lumbar disc surgery
The lower five vertebrae of your backbone comprise the lumbar spine. Sometimes, the cartilage disks in this region are damaged, requiring medical attention. Up and down your spine, vertebrae are stacked on atop another. Sandwiched between vertebrae is a cushion – a disk of cartilage. These disks serve as shock absorbers. Each disk has a soft interior and firm exterior. Herniation occurs when the soft interior pushes through the firm exterior. This can irritate nerves in the spinal canal. That can result in pain, numbness and weakness in various body parts. In rare cases, a “ruptured disk” can affect bowel and bladder control. Herniation occurs for several reasons: aging, smoking, not exercising, driving a lot, improperly lifting heavy weights and repeated movements that stress the spine. Fortunately, most patients do not need surgery. Instead, rest, physical therapy, over-the-counter pain medicine and steroid injection aid recovery. Surgery usually involves a microdiskectomy to relieve pressure on an affected nerve.
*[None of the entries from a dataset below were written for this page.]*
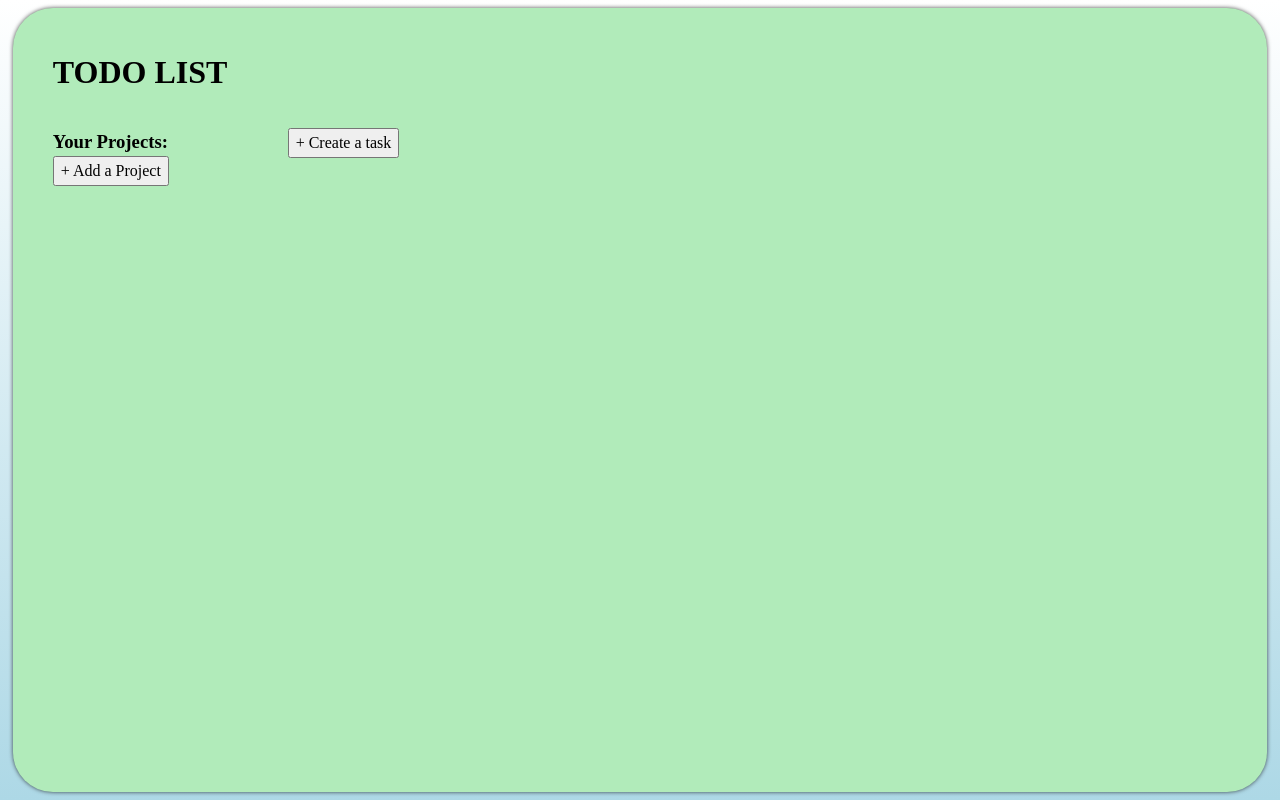
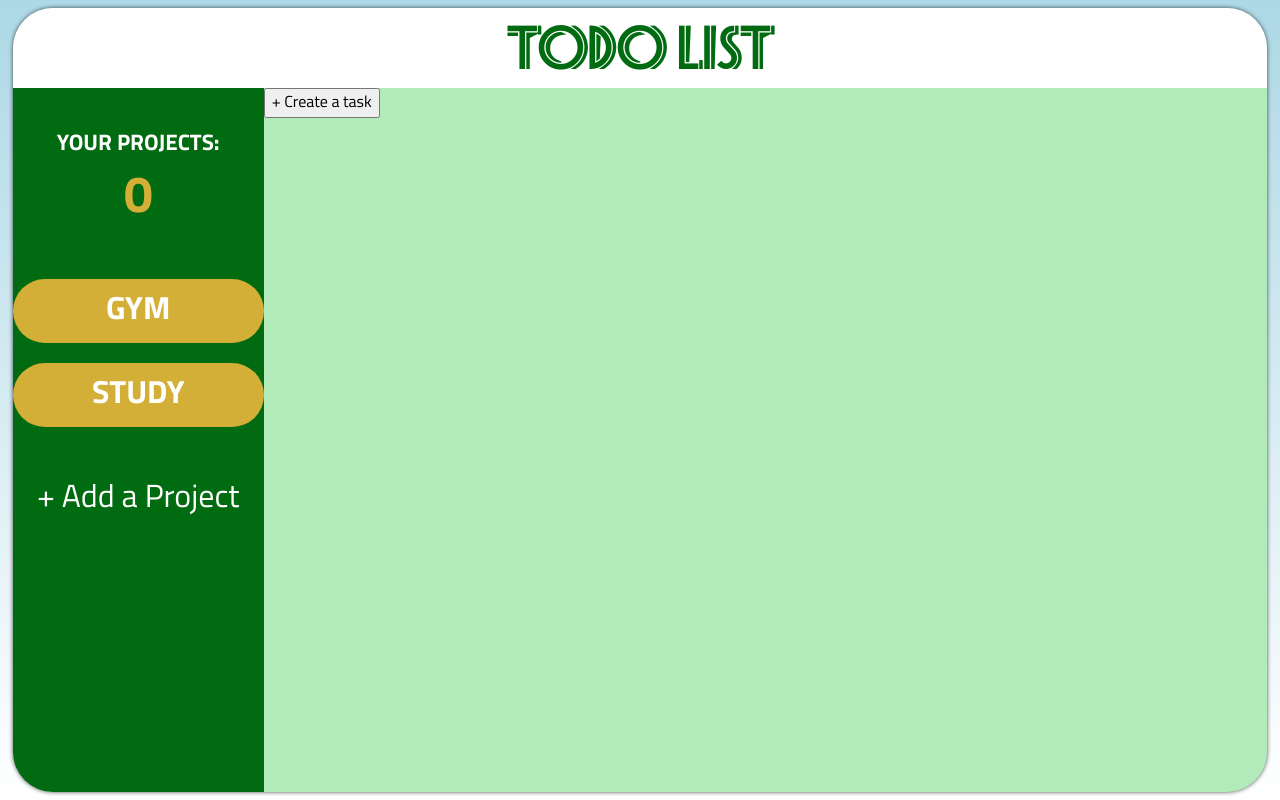
Before and after one commit to NickBzy/to-do-list, a website built with webpack: page src/index.html in a window 1280 px wide. Built offline with nearby package versions, Linux system fonts and the light colour scheme.

Commit message:
Add styling for header and sidebar

```diff
--- a/src/index.html
+++ b/src/index.html
@@ -11,10 +11,17 @@
             <h1>TODO LIST</h1>
         </header>
         <nav class="sidebar">
-            <h3>Your Projects:</h3>
-            <span id="number-projects"></span>
+            <div class="stats">
+                <h3>YOUR PROJECTS:</h3>
+                <span id="number-projects">0</span>
+            </div>
             <div class="projects-list">
-
+                <div class="project-sidebar">
+                    <p>GYM</p>
+                </div>
+                <div class="project-sidebar">
+                    <p>STUDY</p>
+                </div>
             </div>
             <button class="add-project">+ Add a Project</button>
         </nav>
--- a/src/styles/styles.css
+++ b/src/styles/styles.css
@@ -51,6 +51,7 @@
     --gold: #d4af37;
     --white: #ffffff;
     --light-grey: #d9d9d9;
+    --border-radius-containers: 40px;
 }
 
 /** CSS RESET **/
@@ -96,15 +97,15 @@
     display: flex;
     justify-content: center;
     align-items: center;
-    background: linear-gradient(white, lightblue);
+    background: linear-gradient(lightblue, white);
+    font-family: 'Titillium';
   }
 
   .container {
     width: 98%;
     min-height: 98vh;
     background-color: var(--light-green);
-    padding: 40px;
-    border-radius: 40px;
+    border-radius: var(--border-radius-containers);
     box-shadow: 0px 0px 4px rgba(0, 0, 0, 0.7);
     display: grid;
     grid-template-columns: 1fr 4fr;
@@ -116,10 +117,80 @@
 
   header {
     grid-area: header;
+    display: flex;
+    justify-content: center;
+    align-items: center;
+    background-color: var(--white);
+    border-radius: var(--border-radius-containers) var(--border-radius-containers) 0 0;
+  }
+
+  header h1 {
+    font-family: 'SeasideResortNF', sans-serif;
+    color: var(--dark-green);
+    font-size: 3rem;
   }
 
   nav {
     grid-area: sidebar;
+    background-color: var(--dark-green);
+    border-bottom-left-radius: var(--border-radius-containers);
+    display: flex;
+    flex-direction: column;
+    gap: 40px;
+    padding: 40px 0;
+  }
+
+  nav .stats {
+    display: flex;
+    flex-direction: column;
+    justify-content: center;
+    align-items: center;
+    color: var(--white);
+    font-size: clamp(1rem, 1.5vw, 4rem);
+  }
+
+  #number-projects {
+    color: var(--gold);
+    font-size: clamp(2rem, 4vw, 6rem);
+    font-weight: bold;
+  }
+
+  nav .projects-list {
+    display: flex;
+    flex-direction: column;
+    gap: 20px;
+  }
+
+  nav .projects-list .project-sidebar, nav .add-project {
+    background-color: var(--gold);
+    display: flex;
+    justify-content: center;
+    border-radius: var(--border-radius-containers);
+    height: auto;
+    font-size: clamp(1.5rem, 2.5vw, 4rem);
+    padding: 8px 0;
+    color: var(--white);
+    font-weight: bold;
+    cursor: pointer;
+    transition: background-color 0.2s ease-in-out,
+        color 0.2s ease-in-out;
+  }
+
+  nav .projects-list .project-sidebar:hover {
+    background-color: var(--white);
+    color: var(--gold);
+  }
+
+  nav .add-project {
+    font-weight: normal;
+    background-color: var(--dark-green);
+    border: none;
+  }
+
+  nav .add-project:hover {
+    font-weight: normal;
+    background-color: var(--light-grey);
+    color: #006b11;
   }
 
   main {
```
During this procedure, a surgeon removes the herniated part of the disk and any fragments in the area.